FN Dish recently chatted with Ina about her new series, Cooking for Jeffrey, her recently released cookbook and her Washington, D.C., special. Find out more about the elegant and earthy hostess in our interview.
Once you’ve settled the whole sweet-potato-versus-regular-potato debate, the next Thanksgiving side dish question you have to contend with is: flavored or not? Would you prefer to dress up a traditional recipe with bold tastes, or do you crave the comforting flavors of tradition? On this morning’s all-new episode of The Kitchen, which was devoted to a complete roster of turkey-day side dishes, the co-hosts showcased a cornucopia of ways to prepare squash, dressing and green beans — and the all-important potatoes, of course. Check out both of the new spins on spuds below, one a creatively flavored take on the usual recipe and the other a buttery mainstay with just a hint of extra-special presentation.
The appetizers you make for Thanksgiving dinner are arguably some of the trickiest to plan; after all, they kick off one of the most-important meals of the year. They should likely be more special than carrots and ranch, and they need to be hearty enough to satiate your guests, but they should not be so heavy that guests don’t want to eat that enormous meal that’s coming right up. Plus, your kitchen will likely be overrun with all manner of pots and pans on Thanksgiving, so when it comes to the hors d’oeuvres especially, the easier and faster the better. Enter: our fast-fix starter solutions. All eight of these recipes are ready to eat in 35 minutes or less, and they’re guaranteed crowd-pleasers — think cheese logs, shrimp cocktail and cheesy dip.
Cheese-Stuffed Dates with Prosciutto
With oven and stove space at a premium on Thanksgiving, you can be thankful that these eight-minute bites require only assembly — no cooking necessary. When it comes to the cheese, Giada De Laurentiis opts for a mix of rich goat cheese and creamy mascarpone.
There’s nothing like freshly baked bread on Thanksgiving Day — and nothing quite like the look on your guests’ faces when you tell them you baked it yourself. But, on a day that’s already packed with nonstop cooking, it’s a lot to ask to add bread-baking to your list of tasks, especially if you aren’t into the baking-your-own-bread thing year-round. That’s why we came up with a lineup of eight fresh-baked bread recipes that are actually well worth your time on Thanksgiving Day. Each one toes the line between easy and completely OMG-inducing. Here’s why.

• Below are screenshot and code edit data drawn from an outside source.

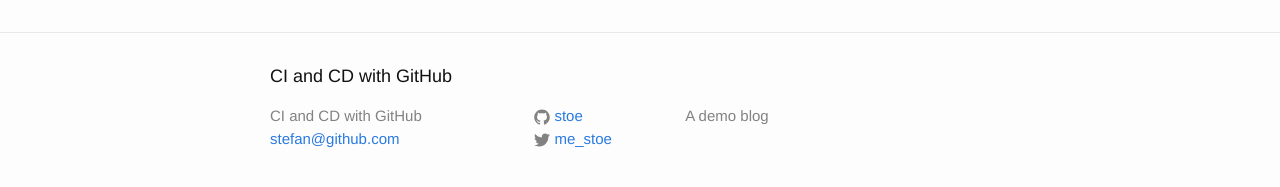
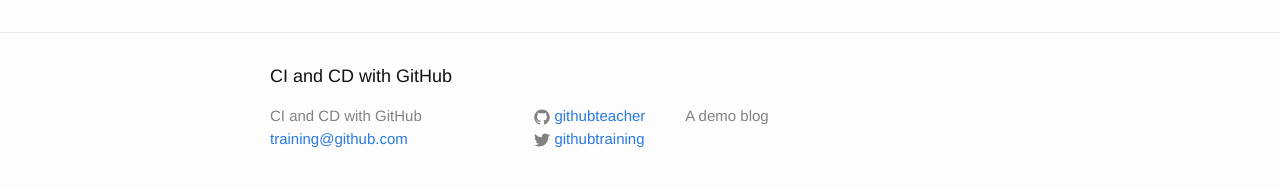
Before and after one commit to campoy/ci-cd-workshop, a Jekyll site: the page built from about.md, in a window 1280 px wide. Shown: the part 402-589 px from the top of the page. Built offline with Jekyll 4.4.1, drawn with Linux system fonts in a browser that asks for light colours.

Commit message:
Change _config.yml to GitHub Teacher

```diff
--- a/_config.yml
+++ b/_config.yml
@@ -1,11 +1,11 @@
 # Site settings
 title: CI and CD with GitHub
 description: A demo blog
-email: stefan@github.com
-twitter_username: me_stoe
-github_username:  stoe
+email: training@github.com
+twitter_username: githubtraining
+github_username:  githubteacher
 baseurl:
-url: https://ci-cd-workshop.herokuapp.com
+url: https://githubteacher-ci-cd-workshop.herokuapp.com
 destination: site_content
 exclude: [ 'vendor' ]
 
```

Why They’re Actually Worth Your Time: You better bet this particular Thursday will involve all kinds of mayhem. Luckily, Ina Garten’s flaky, cheesy and top-rated biscuits are easy to prep the night ahead so that all there’s left to do is bake when it’s go time.
Thanksgiving is about following tradition; Friendsgiving is about making new ones. This is a holiday where all the old rules are meant to be rewritten, so take the opportunity to put a fresh spin on your favorite classics. No one will mind if Grandma’s famous mushroom-soup casserole isn’t on the table. These new-school recipes are not only showstoppers, but they’re perfect for a potluck celebration where everyone can pitch in to create a festive dinner to remember. Read more
Thanksgiving is right around the corner, and this weekend your favorite Food Network chefs are sharing some easy-to-make last-minute recipes. Thanksgiving isn’t just about turkey, so tune in to The Kitchen on Saturday morning for the Ultimate Guide to Sides, as the co-hosts will be sharing their recipes for potatoes, cornbread and, of course, a great cocktail. Then, on Sunday, Giada De Laurentiis is taking all the Thanksgiving leftovers and making a brunch featuring Crispy Turkey Bites, Sweet Potato Puffs and a Spicy Chai Latte.
On Sunday evening, Guy Fieri is welcoming some of Triple G’s most-memorable chefs back to Flavortown to compete in two challenges jam-packed with unexpected twists. Then, Thanksgiving is the theme on Holiday Baking Championship, and Grandma’s classic recipes are put to the test on Clash of the Grandmas.
Like butternut squash, cauliflower and the other bounties of fall, the orange-hued sweet potato is a versatile vegetable. It has an earthy sweetness that you can play up or down, put in casseroles or pastries, and easily pair with sugar or spice. Here are a few ways to bring out the best in sweet potato this season.
Make easy work of candied sweet potatoes by throwing it all in the slow cooker. Set it and forget it, for about four hours, and serve with a topping of chopped pecans.